Living onboard a 50-foot sailboat with six members of your family for a year isn’t always easy—especially in a space the size of your living room. For example, what are you to do when your brother uses up all the hot water—for the rest of the day? Or when, after a bitter spat with your sister, the length of the saloon is the farthest you’re going to get away from each other—for the next two weeks? And it can be tough keeping everyone’s eating habits, bedtimes, musical tastes, waking hours, drink preferences, and trips ashore in sync. (Bad moods, however, always seem wondrously concurrent.)
Of course there are compensations, like clambering up on deck in the morning and finding yourself in Europe, Africa, or the Caribbean. Or watching dolphins trace phosphorescent trails through bioluminescent algae in the midnight darkness of a moonless night watch at sea. And, for every quarrel you have, there are surely two or three moments of deep bonding through adversity and exotic experience—like that time you survived a raging gale in the North Atlantic together.
This was my family’s life for twelve months.
In late June of 2006 we set out aboard Medley, a 50-foot cutter-rigged ketch, from Halifax, Nova Scotia, accompanied by the piped strains of “Farewell to Nova Scotia” and the bittersweet hurrahs of the friends who had gathered to see us off. There were seven of us: my aunt Suezan Aikins, my uncle Sam Rogers, my father, Greg Aikins, my two younger brothers, Michael and Taylor, and my sister, Christianne, the youngest, whom we would home-school throughout the trip.
We were all sailors, of various stripes, but this would be the first time any of us had embarked on a journey of this magnitude: a yearlong, 11,000-mile loop clockwise around the North Atlantic, during which we’d visit the coast of Europe and the islands of West Africa and the Caribbean. It was my father’s dream, incubated during his days as a naval officer, to steal the family away to sea and escape the quotidian hustle-bustle, if just for a year. Of course, dreams have a way of being deferred by the tangles of mortgages, careers, and the educations of four children. But when I, the eldest, approached my final year in university, my father realized that his last chance to actually do it would soon be at hand.
At the same time, my aunt Suezan and my uncle Sam, artists and longtime residents of Prospect, Nova Scotia, were hoping to do something similar.

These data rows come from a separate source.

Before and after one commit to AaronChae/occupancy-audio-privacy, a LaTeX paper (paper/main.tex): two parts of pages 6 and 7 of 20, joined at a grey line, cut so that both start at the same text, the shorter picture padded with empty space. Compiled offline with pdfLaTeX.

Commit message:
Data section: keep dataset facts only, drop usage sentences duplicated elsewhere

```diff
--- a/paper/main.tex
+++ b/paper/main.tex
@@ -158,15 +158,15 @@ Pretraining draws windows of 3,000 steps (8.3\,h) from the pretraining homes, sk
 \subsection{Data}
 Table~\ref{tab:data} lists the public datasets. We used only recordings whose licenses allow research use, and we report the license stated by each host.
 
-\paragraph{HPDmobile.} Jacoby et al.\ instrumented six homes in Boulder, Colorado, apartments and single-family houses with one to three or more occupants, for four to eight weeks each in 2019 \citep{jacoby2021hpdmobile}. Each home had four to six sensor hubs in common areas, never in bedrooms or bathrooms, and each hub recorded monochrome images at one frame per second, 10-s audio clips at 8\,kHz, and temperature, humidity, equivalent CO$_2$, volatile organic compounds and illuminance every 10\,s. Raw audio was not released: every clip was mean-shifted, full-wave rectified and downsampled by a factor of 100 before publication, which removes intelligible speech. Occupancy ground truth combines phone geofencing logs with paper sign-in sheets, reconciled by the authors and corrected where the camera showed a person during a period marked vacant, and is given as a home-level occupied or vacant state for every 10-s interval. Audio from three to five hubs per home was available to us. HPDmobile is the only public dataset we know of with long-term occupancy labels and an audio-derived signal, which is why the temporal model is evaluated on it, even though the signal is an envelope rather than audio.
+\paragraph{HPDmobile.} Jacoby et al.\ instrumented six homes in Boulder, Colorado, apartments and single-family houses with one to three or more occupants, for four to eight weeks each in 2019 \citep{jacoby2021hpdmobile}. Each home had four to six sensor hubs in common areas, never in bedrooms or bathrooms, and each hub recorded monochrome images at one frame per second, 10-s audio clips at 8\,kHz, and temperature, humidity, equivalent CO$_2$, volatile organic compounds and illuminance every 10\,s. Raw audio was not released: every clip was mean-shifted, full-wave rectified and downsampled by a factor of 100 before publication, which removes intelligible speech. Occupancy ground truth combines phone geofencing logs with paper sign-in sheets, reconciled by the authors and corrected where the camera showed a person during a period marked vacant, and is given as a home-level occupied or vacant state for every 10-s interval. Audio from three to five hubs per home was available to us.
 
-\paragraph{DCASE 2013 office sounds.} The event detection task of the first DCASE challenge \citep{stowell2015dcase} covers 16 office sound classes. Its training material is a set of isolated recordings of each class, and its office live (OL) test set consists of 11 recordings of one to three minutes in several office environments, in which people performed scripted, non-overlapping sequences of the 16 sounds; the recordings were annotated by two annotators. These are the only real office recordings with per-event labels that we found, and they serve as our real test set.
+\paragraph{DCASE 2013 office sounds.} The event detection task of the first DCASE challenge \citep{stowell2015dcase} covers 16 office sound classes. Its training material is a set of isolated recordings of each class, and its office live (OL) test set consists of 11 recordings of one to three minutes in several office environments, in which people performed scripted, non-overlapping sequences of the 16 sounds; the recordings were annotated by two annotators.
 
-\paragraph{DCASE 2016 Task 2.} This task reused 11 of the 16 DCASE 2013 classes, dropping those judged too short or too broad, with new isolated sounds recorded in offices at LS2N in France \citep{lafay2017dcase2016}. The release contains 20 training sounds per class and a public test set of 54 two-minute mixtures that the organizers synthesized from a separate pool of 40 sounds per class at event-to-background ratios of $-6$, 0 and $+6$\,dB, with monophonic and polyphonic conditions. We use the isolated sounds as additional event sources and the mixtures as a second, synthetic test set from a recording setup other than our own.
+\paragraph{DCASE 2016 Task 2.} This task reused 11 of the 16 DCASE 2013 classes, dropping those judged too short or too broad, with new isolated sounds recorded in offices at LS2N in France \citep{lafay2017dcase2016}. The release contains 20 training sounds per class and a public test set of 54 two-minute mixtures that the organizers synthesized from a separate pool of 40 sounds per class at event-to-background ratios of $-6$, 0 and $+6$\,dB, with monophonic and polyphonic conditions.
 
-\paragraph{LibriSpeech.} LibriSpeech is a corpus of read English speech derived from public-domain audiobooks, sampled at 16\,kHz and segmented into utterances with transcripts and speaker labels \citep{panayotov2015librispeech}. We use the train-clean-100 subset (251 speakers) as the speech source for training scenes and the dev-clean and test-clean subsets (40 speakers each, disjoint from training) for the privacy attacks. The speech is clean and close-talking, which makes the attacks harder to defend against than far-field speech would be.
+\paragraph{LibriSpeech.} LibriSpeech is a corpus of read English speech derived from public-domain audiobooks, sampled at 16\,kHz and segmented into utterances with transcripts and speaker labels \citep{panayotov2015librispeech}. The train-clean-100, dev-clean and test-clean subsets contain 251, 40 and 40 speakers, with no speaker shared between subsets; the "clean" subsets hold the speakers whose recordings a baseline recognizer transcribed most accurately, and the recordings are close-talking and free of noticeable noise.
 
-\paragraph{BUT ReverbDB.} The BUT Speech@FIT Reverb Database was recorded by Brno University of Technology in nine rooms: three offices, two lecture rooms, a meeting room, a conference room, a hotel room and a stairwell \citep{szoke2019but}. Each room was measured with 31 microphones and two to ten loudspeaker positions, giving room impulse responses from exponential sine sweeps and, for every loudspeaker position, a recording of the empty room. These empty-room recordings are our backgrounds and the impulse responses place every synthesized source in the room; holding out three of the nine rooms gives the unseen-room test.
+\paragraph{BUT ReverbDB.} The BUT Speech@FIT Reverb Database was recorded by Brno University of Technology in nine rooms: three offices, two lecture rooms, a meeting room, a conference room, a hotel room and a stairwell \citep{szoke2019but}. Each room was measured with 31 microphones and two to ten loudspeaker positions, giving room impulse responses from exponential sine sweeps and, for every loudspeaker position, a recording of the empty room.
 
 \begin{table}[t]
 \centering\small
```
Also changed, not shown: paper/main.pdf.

Together they and my father searched out and purchased a boat—and the fellowship of seven was formed.